I doubt there are any advisers with as much public clout as MoneyBox’s Paul Lewis, so it is fortunate for us he tells his listeners to seek advice. Not everyone sees eye to eye with Paul but whenever we meet I sense we agree on about 98.8 per cent of things.
It sounds like a virtual match, yet 98.8 happens to be the percentage of DNA humans share with chimpanzees. And while I am not comparing either of us to a chimp, you can see what big a difference 1.2 per cent makes.
Take Paul’s stance on annual percentage based adviser charges, which he says are simply a tax on clients’ wealth. This is an inaccurate and provocative thing to say, unless you want to shock or goad.
Taxes are compulsory, levied by the Government on income and gains, or as part of the cost of some goods, services and transactions. Adviser charges, on the other hand, are contractual and not compulsory. The FCA says so.
By ignoring the literal, Paul uses semantics and employs the word ‘tax’ to suggest a bad or distrustful thing. But as much as we might dislike paying taxes, the core services we rely on in society are paid for through tax, with the services for the less well-off paid for by the better-off. And although I would not wish to return to commission, removing the cross subsidy from rich to poor has contributed to a wider advice gap. (Then again, it is leading to the development of different ways to deliver advice, but that is another story altogether.)
Many things we purchase include a percentage based mark-up, so should advice be any different? Several of our costs are percentage based, with regulatory expenses, professional indemnity costs and business taxes often quoted in defence. What is more, my clients are typically most comfortable with percentage based charges, with several saying they find flat rate retainers and hourly fees uncomfortable.
Even so, there is a pressure to continuously question the basis of my fees and the value they offer, despite being constantly reminded how clients measure value in a variety of different ways. It is not always about the money.
So while I disagree with Paul that fees are a tax on my client’s wealth, admittedly they can be a drag: there is a limit to the amount of adviser ‘alpha’ that can be generated. With this in mind, occasionally I do explain to a client why the current arrangement is not providing value for money, in my opinion.
We then look at changing how we work to see if we can reduce our fees, moving to a lower percentage rather than an alternative method. This approach seems to work.

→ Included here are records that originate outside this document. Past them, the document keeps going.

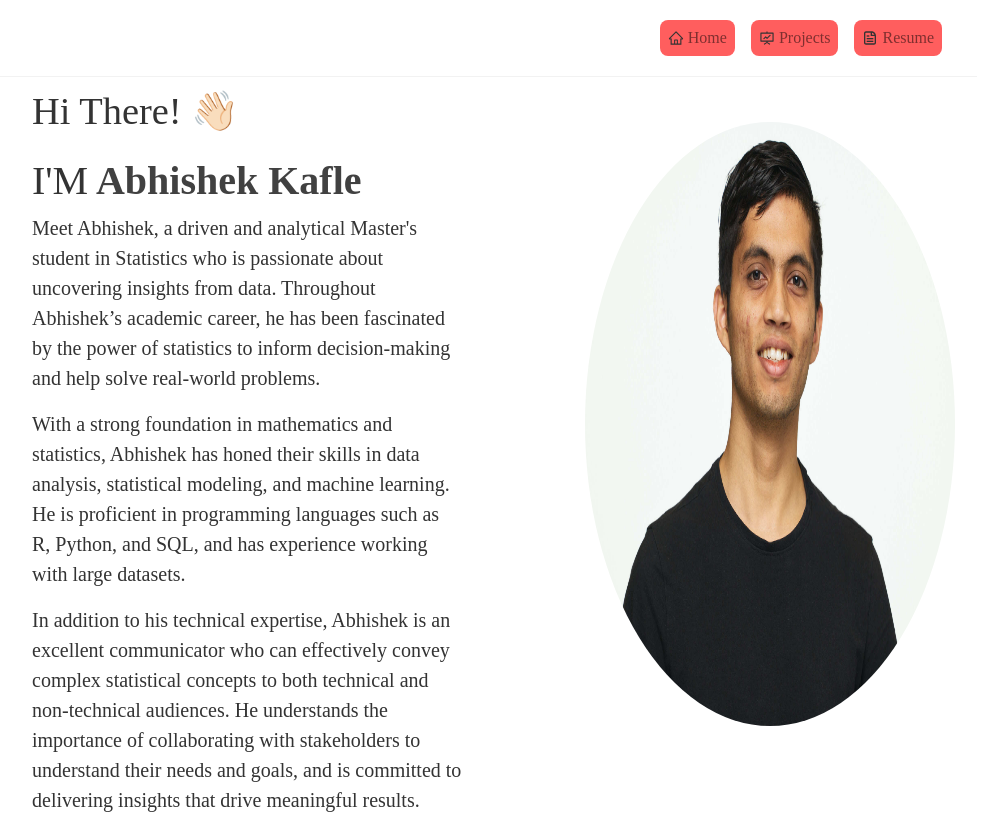
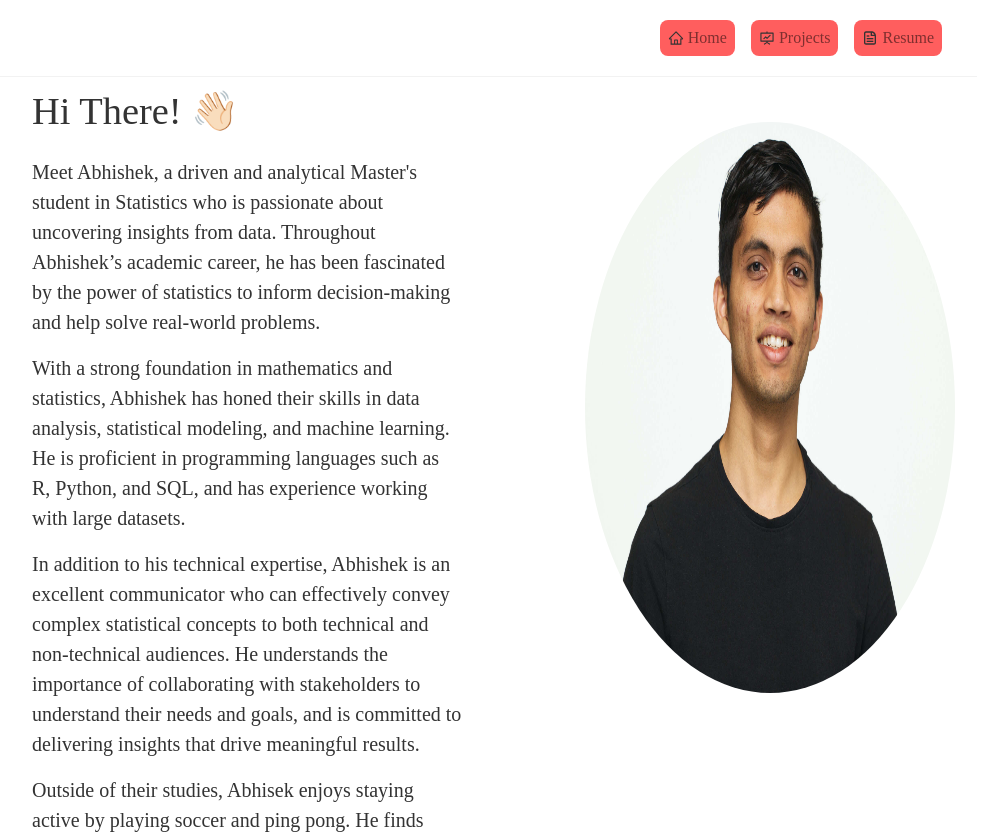
Before and after one commit to kafleBeast/kafle-portfolio, a React (Create React App) app: page / in a window 1280 px wide. Shown: the top 834 px of the page, without its empty margins (163-1149 px from the left). Built offline with nearby package versions, Linux system fonts and the light colour scheme; the HTML template or start-up script is replaced by a standard one.

Commit message:
Update LandingPage.js

```diff
--- a/src/LandingPage.js
+++ b/src/LandingPage.js
@@ -27,11 +27,6 @@ const LandingPage = () => {
                         <span className="wave" role="img" aria-labelledby="wave">
                         👋🏻
                         </span>
-                    </h1>
-
-                    <h1 className="heading-name">
-                        I'M
-                        <strong className="main-name"> Abhishek Kafle</strong>
                     </h1>
 
                     <p className="heading-description blockquote">
```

Most decent politicians argue that the Government needs a strong opposition to provide checks and balances and to hold it accountable. And while I am far more comfortable by the 98.8 per cent of things Paul and I agree on, it is the 1.2 per cent difference that challenges me to evolve and improve what I do. Vive la difference. Though he will not make a monkey out of me.
Dennis Hall is managing director of Yellowtail Financial Planning